Banded tussock moth

But there are exceptions. Some butterflies will even hold their wings in a confusing mix of horizontal and upright, as in this dun skipper (Euphyes vestris).

Dun skipper via John Beetham/Flickr

Dun skipper via John Beetham/Flickr

4. One of the best ways to tell them apart is to look at their antennae.

All butterflies and moths have antennae—a pair of long sensory organs between their eyes. In most butterflies there’s either a thickened club or hook shape at the end. Check out the black blobs on the antennae on this silver-bordered fritillary (Boloria selene).

Silver-bordered fritillary

Silver-bordered fritillary

The antennae of moths lack these thickened tips. Also, some are covered with little projections, making them look like combs or feathers, as in this non-native gypsy moth (Lymantria dispar dispar).

Gypsy moth

Gypsy moth

Now it’s time to test yourself. Can you tell if this is a moth or a butterfly?

Butterfly or Moth?

If you guessed butterfly, you’re right. This Juvenal’s duskywing (Erynnis juvenalis) isn’t the most colorful insect, and it tends to lay its wings flat. However, the ends of its antennae are thickened (in this case, they’re hook-shaped).

For more on the amazing members of Lepidoptera, join one of our butterfly and moth programs.

Have You Seen This Beetle?

Asian long-horned beetleThere’s a dangerous insect on the loose. Shiny black with bright white spots, the non-native Asian longhorned beetle (or ALB for short) feeds on a wide range of trees to the point of destruction. Once infected, a tree can’t be saved; tens of thousands of trees have already been lost in the northern and central US.

Now is the time to stop the ALB in its tracks. The insect is most active in August, which has prompted the USDA to launch Tree Check Month. Early detection is critical as the beetles can do immense damage in a short period of time.

Ready to pitch in? Here’s what you need to know.

About ALBs
Native to China, Japan, and Korea, the Asian long-horned beetle was first detected in North America in 1996. Most likely it hitchhiked aboard wooden packing material. Since then, it has destroyed over 80,000 trees in Massachusetts, New York, New Jersey, Ohio, and Illinois. Back in 2008, 27,000 infested trees had to be removed in Worcester alone.

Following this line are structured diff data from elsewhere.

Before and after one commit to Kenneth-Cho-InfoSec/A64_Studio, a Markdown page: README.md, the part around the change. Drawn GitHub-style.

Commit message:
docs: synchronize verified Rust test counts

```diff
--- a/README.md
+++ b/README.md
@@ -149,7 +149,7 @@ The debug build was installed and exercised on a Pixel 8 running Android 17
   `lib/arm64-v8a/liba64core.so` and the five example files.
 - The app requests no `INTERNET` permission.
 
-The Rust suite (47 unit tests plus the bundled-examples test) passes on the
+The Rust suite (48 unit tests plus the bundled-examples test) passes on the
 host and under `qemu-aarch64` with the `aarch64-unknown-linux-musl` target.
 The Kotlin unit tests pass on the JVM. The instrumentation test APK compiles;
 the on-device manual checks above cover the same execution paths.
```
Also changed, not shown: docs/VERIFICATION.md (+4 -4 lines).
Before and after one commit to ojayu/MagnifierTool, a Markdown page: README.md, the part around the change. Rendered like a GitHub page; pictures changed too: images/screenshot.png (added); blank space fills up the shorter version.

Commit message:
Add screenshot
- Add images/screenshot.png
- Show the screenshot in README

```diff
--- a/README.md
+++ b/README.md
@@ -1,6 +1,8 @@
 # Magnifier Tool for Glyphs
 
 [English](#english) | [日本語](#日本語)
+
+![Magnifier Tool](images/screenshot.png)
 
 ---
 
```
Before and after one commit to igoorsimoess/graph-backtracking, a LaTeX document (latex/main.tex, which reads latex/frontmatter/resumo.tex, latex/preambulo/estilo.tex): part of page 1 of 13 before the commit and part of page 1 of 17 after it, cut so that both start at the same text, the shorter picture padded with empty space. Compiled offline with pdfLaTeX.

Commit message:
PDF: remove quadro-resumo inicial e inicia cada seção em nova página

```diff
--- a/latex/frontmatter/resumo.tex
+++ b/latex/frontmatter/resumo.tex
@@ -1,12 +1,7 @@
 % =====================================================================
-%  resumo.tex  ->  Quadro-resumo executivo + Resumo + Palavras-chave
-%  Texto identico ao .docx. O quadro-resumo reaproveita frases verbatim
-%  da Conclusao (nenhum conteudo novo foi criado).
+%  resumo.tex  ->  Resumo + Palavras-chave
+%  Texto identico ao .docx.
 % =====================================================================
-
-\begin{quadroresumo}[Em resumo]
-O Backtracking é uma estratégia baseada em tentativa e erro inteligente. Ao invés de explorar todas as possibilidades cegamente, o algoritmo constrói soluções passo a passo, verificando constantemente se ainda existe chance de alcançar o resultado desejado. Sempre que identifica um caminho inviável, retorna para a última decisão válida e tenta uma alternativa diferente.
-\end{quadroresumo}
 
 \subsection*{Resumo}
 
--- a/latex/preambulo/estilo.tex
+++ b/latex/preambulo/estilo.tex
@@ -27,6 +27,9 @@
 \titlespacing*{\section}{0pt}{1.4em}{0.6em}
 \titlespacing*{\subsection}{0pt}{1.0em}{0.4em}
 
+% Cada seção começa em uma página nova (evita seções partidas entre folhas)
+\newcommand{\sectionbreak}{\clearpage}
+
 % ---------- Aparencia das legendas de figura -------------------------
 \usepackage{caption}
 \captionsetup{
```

The ALB infests hardwood trees, such as maple, birch, horse chestnut, poplar, willow, elm, and ash. The beetle’s larvae burrow so deeply into the tree that insecticide won’t reach them, and it’s impossible to extract them. In the past, they have been reported in Greater Worcester and there was a small infestation in Boston.

Check your Trees
Fortunately, we can fight back. Eradication efforts have already banished the beetle from Illinois and New Jersey, and parts of New York are expected to follow soon.

The most important thing you can do is to check your trees for infestations. Here’s what to look for:

  • Small, perfectly round dime-sized holes (3/8″ up to 1/2″ in diameter) with smooth edges, left by adult beetles exiting a tree.
  • Shallow oval scars in the bark (1/2″-3/4″ wide) where the eggs are deposited.
  • Sawdust-like material on the ground and in branches, pushed out by the larvae as they burrow.
  • The beetle itself. Mature ALBs measure 1 to 1.5 inches, with two antennae (the “horns”) that can grow up to 4 inches long.

The USDA’s Asian longhorned beetle site features a slideshow of images (including ALB look-a-likes) and includes a tool to report sightings.